  5. You know who was the best man on the dohyo over the last three days of the basho? It was Kaga-bloody-yaki,that’s who! Unfortunately it was only when he felt the trapdoor to juryo starting to wobble under his feet that he decided switch on beast mode. He’s such a frustrating wrestler to support, but if he can put it all together for a whole basho he can shock the world.

  6. Wow! I didn’t think I will become a Shohozan fan! He worked his ass of for that win. Kudos!
    Enho, don’t worry, you have a bright future, heal that wound keep eating that pasta and show them your stuff!

  7. ‘I strongly recommend reading Tachiai, watching Jason and Kintamayama, and listening to Grand Sumo Breakdown during the next 2 months to be primed for what should be an epic battle in Nagoya.’ Not forgetting new kid on the block NATTOSUMO who is racking up thousands of views on their digest with really nice graphics / visuals

    • Ah yes – I did neglect them. Not a fan of the information overload they throw on screen. But I do appreciate their efforts.

      • I found them absolutely essential while Kintamayama wasn’t posting—plus there was the nice bonus coverage of Hoshoryu.

  8. I thought it was great to see the dignitaries attending, too. Watching the live coverage, the crowd really seemed to value the presence of Prime Minister and President, especially at the presentations. I didn’t think the President was bored, I don’t think the President’s Cup is particularly “big, brash and gaudy” compared to the other trophies, and I don’t see how your scepticism about your government is relevant to sumo coverage. I follow sport for many reasons, but one of them is to escape politics.

    I enjoyed the basho overall (we were lucky enough to attend Day 4 and had a really fun day out, wearing our Tachiai t-shirts) and will be really interested to see what happens in Nagoya. Thanks to all the Tachiai team for your coverage!

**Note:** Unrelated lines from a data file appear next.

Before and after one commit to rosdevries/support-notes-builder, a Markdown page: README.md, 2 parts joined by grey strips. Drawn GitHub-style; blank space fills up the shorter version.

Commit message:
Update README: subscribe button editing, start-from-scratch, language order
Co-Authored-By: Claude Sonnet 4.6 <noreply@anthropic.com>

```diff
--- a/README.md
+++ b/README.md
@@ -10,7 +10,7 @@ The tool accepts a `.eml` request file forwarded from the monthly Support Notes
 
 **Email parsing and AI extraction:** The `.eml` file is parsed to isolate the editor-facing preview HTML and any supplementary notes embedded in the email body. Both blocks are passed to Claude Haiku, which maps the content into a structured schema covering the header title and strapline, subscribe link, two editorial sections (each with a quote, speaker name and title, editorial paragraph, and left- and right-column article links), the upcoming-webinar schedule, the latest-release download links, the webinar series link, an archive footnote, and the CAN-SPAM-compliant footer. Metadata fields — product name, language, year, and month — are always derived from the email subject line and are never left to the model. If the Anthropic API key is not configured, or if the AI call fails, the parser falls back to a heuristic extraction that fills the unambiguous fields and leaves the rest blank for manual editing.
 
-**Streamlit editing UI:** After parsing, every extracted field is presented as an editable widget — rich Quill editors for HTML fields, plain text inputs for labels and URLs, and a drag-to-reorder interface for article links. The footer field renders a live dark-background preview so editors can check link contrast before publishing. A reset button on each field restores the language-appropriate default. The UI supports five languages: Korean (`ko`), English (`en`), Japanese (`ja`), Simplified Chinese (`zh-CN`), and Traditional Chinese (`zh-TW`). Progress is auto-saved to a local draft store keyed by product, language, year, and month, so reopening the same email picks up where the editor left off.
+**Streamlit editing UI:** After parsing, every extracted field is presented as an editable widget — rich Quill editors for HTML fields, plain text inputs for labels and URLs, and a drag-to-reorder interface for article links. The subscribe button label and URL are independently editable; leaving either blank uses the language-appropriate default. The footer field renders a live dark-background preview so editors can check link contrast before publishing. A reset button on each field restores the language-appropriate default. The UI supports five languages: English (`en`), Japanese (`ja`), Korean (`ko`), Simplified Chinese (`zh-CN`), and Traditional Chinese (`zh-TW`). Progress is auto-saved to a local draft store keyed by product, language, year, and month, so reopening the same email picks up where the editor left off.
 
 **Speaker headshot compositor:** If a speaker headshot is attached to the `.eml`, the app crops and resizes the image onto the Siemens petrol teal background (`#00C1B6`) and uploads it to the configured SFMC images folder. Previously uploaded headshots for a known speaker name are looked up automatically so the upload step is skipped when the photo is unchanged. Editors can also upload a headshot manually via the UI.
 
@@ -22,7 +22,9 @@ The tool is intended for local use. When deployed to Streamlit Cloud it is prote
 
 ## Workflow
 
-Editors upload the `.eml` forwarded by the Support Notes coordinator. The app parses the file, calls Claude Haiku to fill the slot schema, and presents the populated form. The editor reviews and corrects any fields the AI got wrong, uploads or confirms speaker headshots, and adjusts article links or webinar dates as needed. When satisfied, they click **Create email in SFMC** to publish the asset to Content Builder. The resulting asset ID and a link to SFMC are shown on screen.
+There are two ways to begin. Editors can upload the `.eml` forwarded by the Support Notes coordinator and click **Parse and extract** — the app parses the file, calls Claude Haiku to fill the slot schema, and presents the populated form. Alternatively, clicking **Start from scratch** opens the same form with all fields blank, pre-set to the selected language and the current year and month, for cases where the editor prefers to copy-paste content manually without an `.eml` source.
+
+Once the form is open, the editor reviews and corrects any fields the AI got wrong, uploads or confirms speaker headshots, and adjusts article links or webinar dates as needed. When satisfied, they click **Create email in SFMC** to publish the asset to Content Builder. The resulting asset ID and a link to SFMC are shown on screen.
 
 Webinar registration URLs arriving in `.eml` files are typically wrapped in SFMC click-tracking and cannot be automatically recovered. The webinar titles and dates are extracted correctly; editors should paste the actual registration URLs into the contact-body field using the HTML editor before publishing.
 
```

  9. Cut Asanoyama some slack: he had his bout exactly as the dignitaries entered the venue, delaying it and breaking his routine. Add that to a night of fish-lifting and that’s the result. Mitakeumi also lost his senshuraku bout when he got the yusho – and he was a Sekiwake and his opponent was M9w Yutakayama.

  10. An exciting and eventful Basho. I feel that Tochinoshin may not keep Ozeki very long, since it’s clear he’s re-injured his knee. I like him, and wish him great success, but he may want to give some thought as to how and when to retire. On Trump- I am a US citizen and I will not sit here and mindlessly praise him as others have done (who clearly don’t have to live with his decisions). His presence was a nuisance and distraction from what should be a dignified event. I do give him props for not trying to grandstand, because that’s his usual M.O.

  11. Ryuden was awesome this basho. Aggresive, unrelentless and never giving up his matches. The most classic sumo rikishi without being a one-trick-pony variety (tadpoles), crazy-sumo like Abi or off-beat Asanoyama style sumo (Asa is the best of the young rikishis, but there is something off about his sumo that i cannot pinpoint).Ryuden is kind of a late starter, but seriously commited.

    • Heartily agree. He first caught my eye 3 or 4 bashos ago. There is a sort of integrity about his sumo that i prefer over some of the flashier and more popular newcomers.

  12. Aside from the Eagle on top, which I thought was perfectly tastefully sized, I thought the President’s cup looked like it was trying to continue in the aesthetic vein of the previous cups.

    My sister and I got a kick out of Asanoyama speeding to help PM Abe with his cup. The look on his face was great 😛 As for Pres. Trump, you could tell the man was jet lagged, but my sister and I are polar opposites politically and neither of us had any problem with the presentation. Did I understand correctly that this will be one of the regular prize cups now?

    I really hope Enho stays in the top division, but at the same point in time, I’m worried that everyone will have him all figured out by July.


This site uses Akismet to reduce spam. Learn how your comment data is processed.